As reports streamed in on Wednesday that a mass shooting had taken place in San Bernardino, California an exasperated nation recoiled in a mixture of horror and dismay. Just five days before the San Bernardino massacre, in which police say Syed Farook and Tashfeen Malik killed at least 14 people and injured 21 others at a community center, the country's eyes had been on Colorado Springs, Colorado, where an anti-abortion extremist killed three and wounded nine at a Planned Parenthood facility.
But Wednesday's carnage in California didn't mark the first mass shooting since Robert Dear opened fire at the Colorado Springs clinic. It wasn't even the first mass shooting to occur on Wednesday.
Hours before the San Bernardino shooting was underway, gunmen in Savannah, Georgia killed one woman and injured three men, the Washington Post noted.
What happened in Savannah: The Atlanta Journal-Constitution reports that authorities are searching for two gunmen in the shooting, which occurred in the early morning hours in a residential area and killed Brandy Council, 34. Three other victims — Jamond Heyward, 17, Jarrett Myers, 40, and Jeran Washington, 52 — sustained non-life-threatening injuries, the paper reported.
Authorities have yet to announce if they've ascertained a motive in the case, the Journal-Constitution reports.
The Savannah shooting largely eluded national attention, which attests to the disconcertingly humdrum nature of mass shootings in America. It's unsurprising that a shooting with more than 31 casualties consumed the nation's attention on Wednesday, but it's a sad commentary on how routine gun violence has become that we tend only to pay attention when there are casualties on such a dramatic scale.

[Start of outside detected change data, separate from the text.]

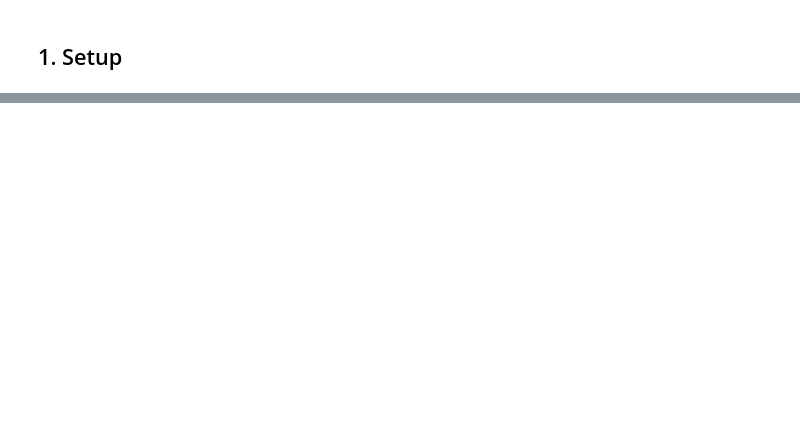
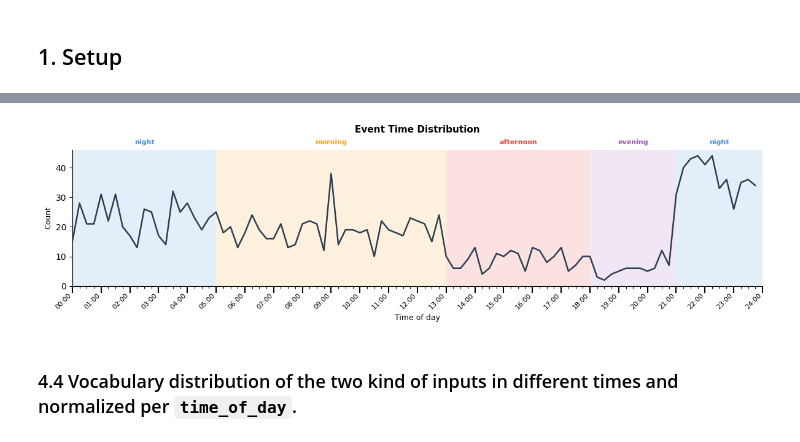
Before and after one commit to lollopelle01/aac-mcp-agent, a Jupyter notebook: annotation/annotation_quality_evaluation.ipynb, the cells around one changed output, grey strips where cells are left out. Cells and saved outputs as stored; diff of their text form; code cells hidden in the pictures; blank space fills up the shorter version.

```diff
--- a/annotation/annotation_quality_evaluation.ipynb
+++ b/annotation/annotation_quality_evaluation.ipynb
@@ -748,0 +269,48 @@ print('=' * 60)
+# %%
+import matplotlib.transforms as mtransforms
+
+_SLOT_RANGES = [
+    ("night",     0,   5,  "#4A90D9"),
+    ("morning",   5,  13,  "#F5A623"),
+    ("afternoon", 13, 18,  "#E8423A"),
+    ("evening",   18, 21,  "#9B59B6"),
+    ("night",     21, 24,  "#4A90D9"),
+]
+
+parsed  = pd.to_datetime(_df['event_time'], errors='coerce')
+minutes = parsed.dt.hour * 60 + parsed.dt.minute
+counts  = minutes.value_counts().sort_index()
+
+fig, ax = plt.subplots(figsize=(12, 3.5))
+ax.plot(counts.index.values, counts.values, linewidth=1.8, color='#2c3e50')
+ax.set_xlim(0, 1440)
+
+# the MM where generated each 15 mins
+tick_pos    = np.arange(0, 1441, 15)
+tick_labels = [f"{m//60:02d}:00" if m % 60 == 0 else "" for m in tick_pos]
+ax.set_xticks(tick_pos)
+ax.set_xticklabels(tick_labels, rotation=45, ha='right', fontsize=8)
+for tick in ax.xaxis.get_major_ticks():
+    is_hour = tick.get_loc() % 60 == 0
+    tick.tick1line.set_markersize(8 if is_hour else 3)
+    tick.tick1line.set_markeredgewidth(1.5 if is_hour else 0.8)
+
+# times of day colored
+trans = mtransforms.blended_transform_factory(ax.transData, ax.transAxes)
+for name, start, end, color in _SLOT_RANGES:
+    ax.axvspan(start * 60, end * 60, alpha=0.15, color=color, linewidth=0)
+    ax.text((start + end) / 2 * 60, 1.03, name,
+            transform=trans, ha='center', va='bottom',
+            fontsize=8, fontweight='bold', color=color, clip_on=False)
+
+ax.set_title('Event Time Distribution', fontsize=11, fontweight='bold', pad=20)
+ax.set_xlabel('Time of day', fontsize=9)
+ax.set_ylabel('Count', fontsize=9)
+ax.yaxis.set_major_formatter(mticker.FuncFormatter(lambda v, _: f'{v:,.0f}'))
+ax.spines[['top', 'right']].set_visible(False)
+plt.tight_layout()
+plt.show()
+# %% [output]
+[figure, added]
+# %% [markdown]
+### 4.4 Vocabulary distribution of the two kind of inputs in different times and normalized per `time_of_day`.
```
Also changed, not shown: parts of 76 cells of this notebook, 1 other file.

"You have 14 people dead in California, and that's a horrible tragedy. But likely 88 other people died today from gun violence in the United States."
The Savannah and San Bernardino attacks marked the 354th and 355th mass shootings to take place on American soil this year, according to data compiled by the Post from the Mass Shooting Tracker, which defines a mass shooting as an incident in which at least four people are either injured or killed.
That means that mass shootings have occurred at a rate of more than one a day in 2015; Wednesday was the 336th day of the year.
Gun violence overall: Even mass shootings that do command national attention only account for a sliver of the deaths from gun violence that occur each day in America. As Everytown for Gun Safety's Ted Alcorn told the New York Times, "You have 14 people dead in California, and that's a horrible tragedy. But likely 88 other people died today from gun violence in the United States." Using data from the Centers for Disease Control, the Brady Campaign to Prevent Gun Violence estimates that 31 people are murdered with a gun each day in America, 151 are treated for gun wounds and another 55 kill themselves with a gun.
In 2015 to date, according to the Gun Violence Archive, 12,219 people have died as a result of gun violence in America, while another 24,716 people have been injured.
Such jarring statistics underscore the brutal truth behind the BBC's report on San Bernardino Wednesday evening, which opened with the chilling words, "Just another day in the United States of America."
Reacting to the San Bernardino shooting on Wednesday, Democratic presidential candidate Hillary Clinton reiterated her call for gun safety reform, tweeting, "I refuse to accept this as normal." The unsettling reality, however, is that in the absence of serious action to confront gun violence, mass shootings have become all too normal.
Dec. 3, 2015, 12:49 p.m.: This story has been updated to reflect the confirmed number of people injured in Wednesday's shooting in San Bernardino, California.